Braves fans booed as Harper readied himself in the batter’s box. Seconds later, he smashed a first-pitch slider deep to right field for a game-tying solo home run. A couple of innings later, he bunted up the third-base line for a two-out single, later scoring the tying run on Kyle Schwarber’s double to right field.
If this were last fall, the Phillies might have found a way to win this one. Instead, they lost, 8-5.
“We’ll never think as a team, 'We can’t beat these guys,' or anything like that,” Harper said. “We’ve got to go out there and play our game, and understand the Braves are a really good team. We’re a really good team as well.”
But the Phillies, who beat the Braves in four games last fall in the NLDS, are 23-27. They are 8-14 since they won two in a row in Houston on April 28-29 to improve to 15-13.
The Phils’ play the past few weeks has placed increased significance on this four-game series. Perhaps it is why Aaron Nola sounded as frustrated as he has been following any start in recent memory. He allowed eight hits, five runs, two walks and three home runs in six innings. It was the first time he had allowed three homers in a game since July 18, 2019.
“I’ve just got to execute,” Nola said. “I didn’t execute well tonight. They didn’t miss any balls over the plate. They hit some bad pitches, a couple good ones. I mean, they pretty much shelled me tonight. … It’s just not a great night.”
Nola allowed a two-run home run in the first inning to Austin Riley, who crushed a 1-1 cutter to deep left-center field. He allowed a solo shot to Marcell Ozuna in the second. Nola allowed a solo homer in the fifth to Riley, who crushed a first-pitch curveball to deep left-center field again.
Maybe Riley was sitting curveball there?
“I think if he was sitting on any pitch, he would have that ball out anyway,” Nola said.
Maybe Riley just has Nola’s number. He has homered five times against him in his career.

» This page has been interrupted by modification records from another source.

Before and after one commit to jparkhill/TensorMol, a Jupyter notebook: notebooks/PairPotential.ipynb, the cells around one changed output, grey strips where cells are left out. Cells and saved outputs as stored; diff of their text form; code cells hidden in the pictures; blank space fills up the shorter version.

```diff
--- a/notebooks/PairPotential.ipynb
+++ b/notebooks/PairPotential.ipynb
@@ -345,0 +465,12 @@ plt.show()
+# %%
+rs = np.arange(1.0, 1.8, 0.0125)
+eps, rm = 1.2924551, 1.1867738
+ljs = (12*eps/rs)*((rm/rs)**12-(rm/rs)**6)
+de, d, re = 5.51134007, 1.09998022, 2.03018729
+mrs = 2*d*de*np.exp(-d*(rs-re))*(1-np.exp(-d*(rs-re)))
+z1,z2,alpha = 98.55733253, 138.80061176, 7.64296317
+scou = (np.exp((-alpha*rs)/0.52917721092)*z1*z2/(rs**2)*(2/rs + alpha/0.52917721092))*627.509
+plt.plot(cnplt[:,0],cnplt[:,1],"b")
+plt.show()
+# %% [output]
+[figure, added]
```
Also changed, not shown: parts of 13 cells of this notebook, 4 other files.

“I think it’s just one of those things,” Riley said.
Maybe it is familiarity. It was the 31st time Nola had faced the Braves in his career.
“It’s always a grind against these guys,” Nola said. “I’ve faced these guys like 50 times, you know? It’s frustrating.”
Nola is 4-3 with a 4.59 ERA. It is his highest ERA to begin a season through 11 starts in his career.
Even with Nola scuffling, Harper’s run tied the game in the seventh. But then Gregory Soto allowed three runs on four hits and a walk in the eighth.
Soto has allowed a hit in only six of 25 appearances this season. But in those six games, he has an eye-popping 29.08 ERA, allowing 17 hits, 15 runs (14 earned) and six walks while striking out seven in just 4 1/3 innings. In Soto’s other 19 appearances, he has allowed no hits, one unearned run and six walks with 20 strikeouts in 17 2/3 innings.
“It’s been frustrating,” Soto said through the team’s interpreter. “It’s been a little difficult because I either have really good outings or really bad outings. Those are things I have to fix on the fly.”
The Phillies have a lot of things to fix right now.